The Right Herb for the Right Design
The culinary herbs fall into two categories: those neutral enough to be used as background plants and those useful for accents. Herbs with small green-to-gray-green leaves and a mounding habit-namely, Greek oregano, sweet marjoram, French thyme, creeping winter savory, common sage, tarragon, and spearmint-work well as background plants that complement brighter colored flowers.
Herbs with unusual colors and forms-such as common chives, with its tubular, grasslike foliage and lavender flowers, and Chinese chives, which has straplike leaves and white flowers-make showy accent plants. I'm especially partial to one of their relatives: society garlic, which has straplike leaves and bears tall spikes of lavender flowers from May through October. This plant is bulletproof in my Los Altos, California, garden (USDA Zone 9), and its flowers taste great in salads. I also gravitate toward the ornamental sages 'Icterina,' 'Tricolor,' and 'Purpurascens', which make lovely stand-alone plants .
My favorite herbs-Greek oregano, thyme, dwarf lavender, winter savory, common sage, tarragon, and spearmint-have as many uses in the garden as they have in the kitchen. These are mounding plants that have green or gray-green foliage and grow between 6 inches and 2 feet tall. All of them fit nicely among annual flowers, perennials, vegetables, and even evergreens. Here are attractive mates for herbs.
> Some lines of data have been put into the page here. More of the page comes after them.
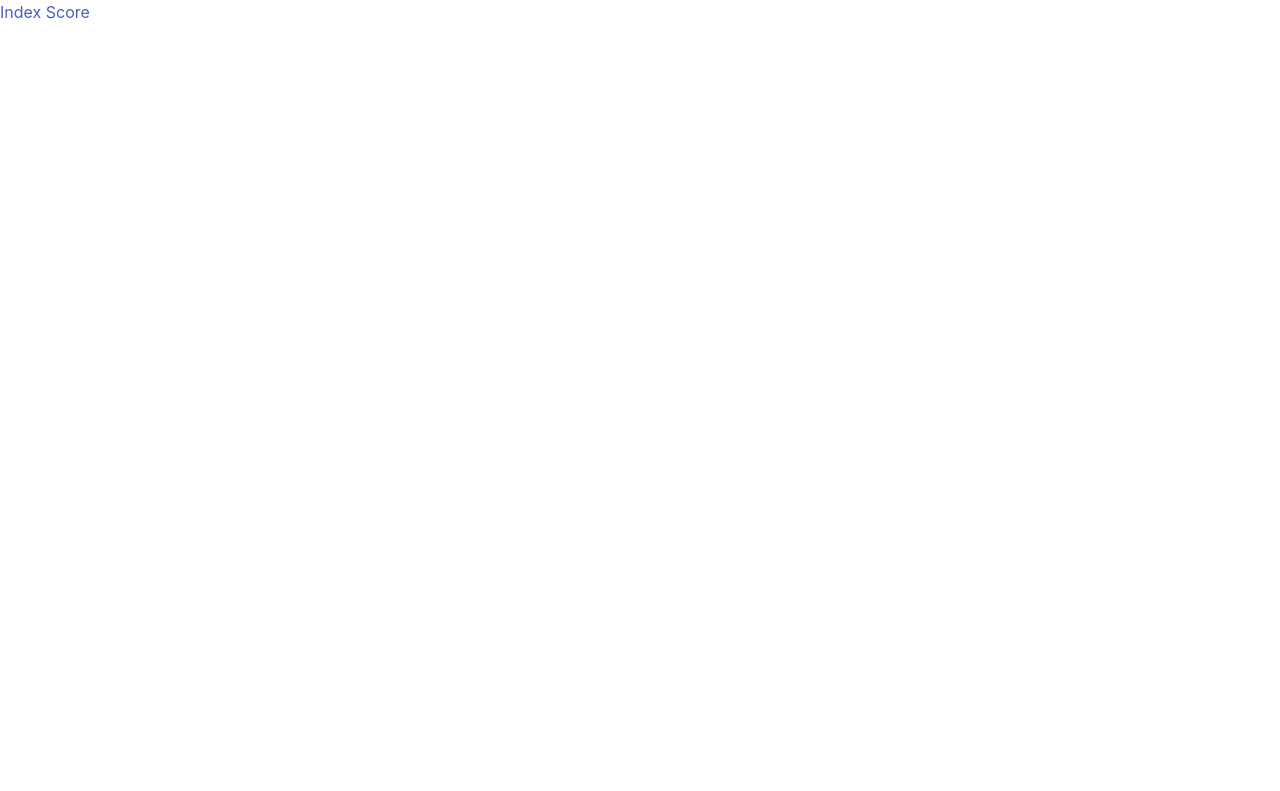
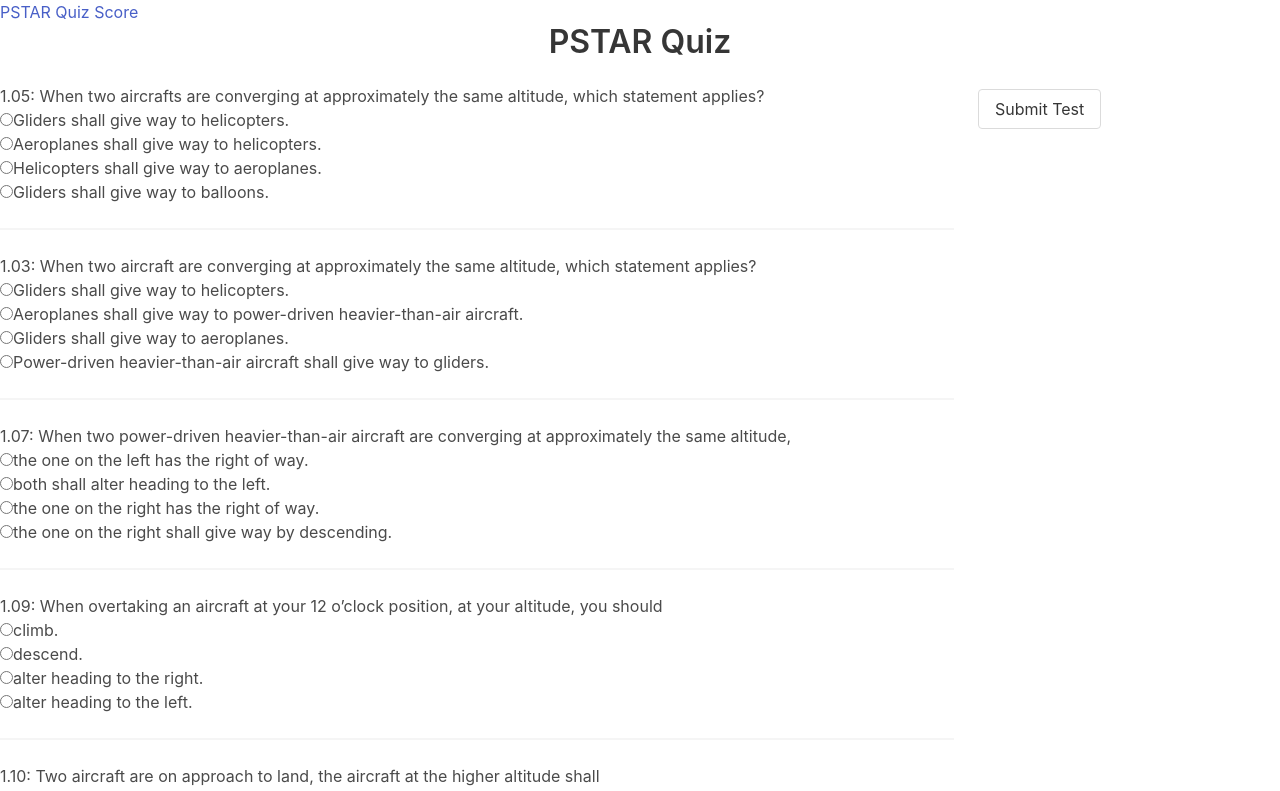
Before and after one commit to baronalloway/pstar-pro, a React (Create React App) app: page / in a window 1280 px wide. Before the commit this address had no page. Shown: the top 791 px of the page. Built offline with nearby package versions, Linux system fonts and the light colour scheme.

Commit message:
updated homepage

```diff
--- a/package.json
+++ b/package.json
@@ -1,7 +1,7 @@
 {
   "name": "pstar-pro",
   "version": "0.1.0",
-  "homepage": "https://baronalloway.github.io/pstar-pro",
+  "homepage": "http://pstar.baron.fyi/",
   "private": true,
   "dependencies": {
     "@testing-library/jest-dom": "^5.17.0",
--- a/src/index.js
+++ b/src/index.js
@@ -12,10 +12,10 @@ const root = ReactDOM.createRoot(el);
 
 root.render(
 <Router>
-    <Link to="/pstar-pro">Index </Link>
+    <Link to="/">PSTAR Quiz </Link>
     <Link to="/score"> Score</Link>
     <Routes>
-        <Route index path="/pstar-pro" element={<App/>}/>
+        <Route index element={<App/>}/>
         <Route path="/score" element={<Score/>}/>
     </Routes>
 </Router>
```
My favorite way to grow culinary herbs is in containers. I can change the look of the garden by rearranging plants and varying the combinations as the fancy strikes me. Containers are also the perfect answer for gardeners with heavy soils. With pots, you can provide a more ideal growing medium for your herbs. Container herbs do need a little more care than those grown in the ground, however. I fertilize mine every two weeks with liquid fish fertilizer and shear them every six weeks to keep them within their bounds.
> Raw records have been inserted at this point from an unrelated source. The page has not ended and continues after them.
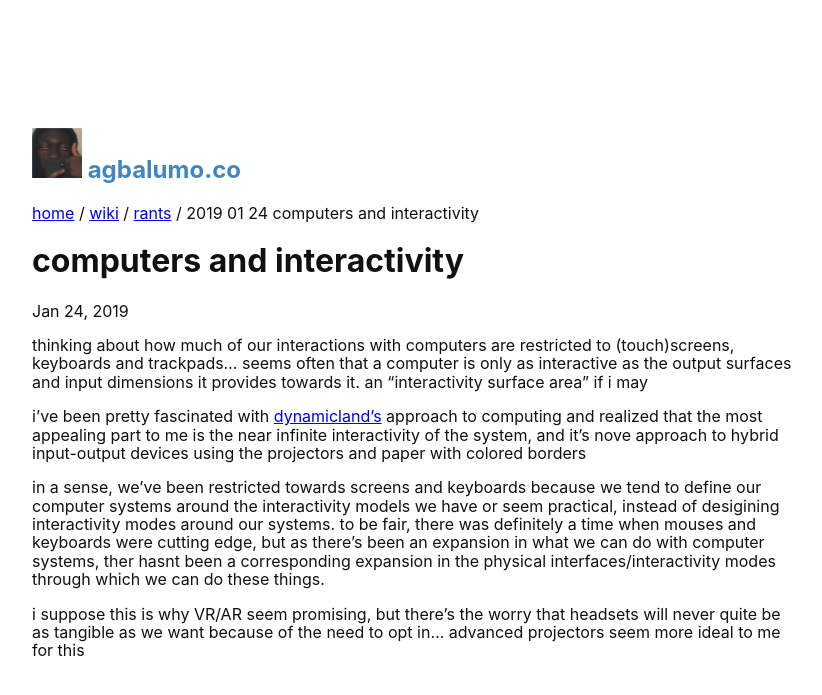
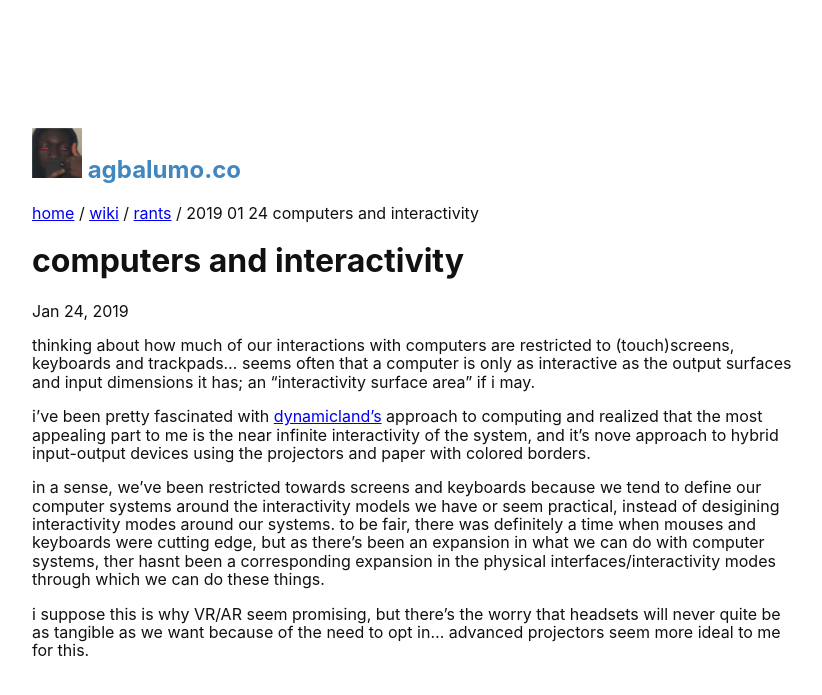
Before and after one commit to Korede-TA/korede-ta.github.io, a Jekyll site: the page built from wiki/rants/2019-01-24-computers-and-interactivity.md, in a window 1280 px wide. Shown: the top 695 px of the page, without its empty margins (96-918 px from the left). Built offline with Jekyll 4.4.1, drawn with Linux system fonts in a browser that asks for light colours; our own code applies the rules of GitHub Pages for plain Markdown files.

Commit message:
fix some punctuation

```diff
--- a/wiki/rants/2019-01-24-computers-and-interactivity.md
+++ b/wiki/rants/2019-01-24-computers-and-interactivity.md
@@ -6,10 +6,10 @@ post: true
 
 Jan 24, 2019
 
-thinking about how much of our interactions with computers are restricted to (touch)screens, keyboards and trackpads... seems often that a computer is only as interactive as the output surfaces and input dimensions it provides towards it. an "interactivity surface area" if i may
+thinking about how much of our interactions with computers are restricted to (touch)screens, keyboards and trackpads... seems often that a computer is only as interactive as the output surfaces and input dimensions it has; an "interactivity surface area" if i may.
 
-i've been pretty fascinated with [dynamicland's]([https://dynamicland.org/](https://dynamicland.org/))  approach to computing and realized that the most appealing part to me is the near infinite interactivity of the system, and it's nove approach to hybrid input-output devices using the projectors and paper with colored borders
+i've been pretty fascinated with [dynamicland's]([https://dynamicland.org/](https://dynamicland.org/))  approach to computing and realized that the most appealing part to me is the near infinite interactivity of the system, and it's nove approach to hybrid input-output devices using the projectors and paper with colored borders.
 
 in a sense, we've been restricted towards screens and keyboards because we tend to define our computer systems around the interactivity models we have or seem practical, instead of desigining interactivity modes around our systems. to be fair, there was definitely a time when mouses and keyboards were cutting edge, but as there's been an expansion in what we can do with computer systems, ther hasnt been a corresponding expansion in the physical interfaces/interactivity modes through which we can do these things.
 
- i suppose this is why VR/AR seem promising, but there's the worry that headsets will never quite be as tangible as we want because of the need to opt in... advanced projectors seem more ideal to me for this
+i suppose this is why VR/AR seem promising, but there's the worry that headsets will never quite be as tangible as we want because of the need to opt in... advanced projectors seem more ideal to me for this.
```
Rosalind Creasy-writer, photographer, and landscape designer-is author of The Edible Herb Garden (Periplus Editions, 1999) and many other books.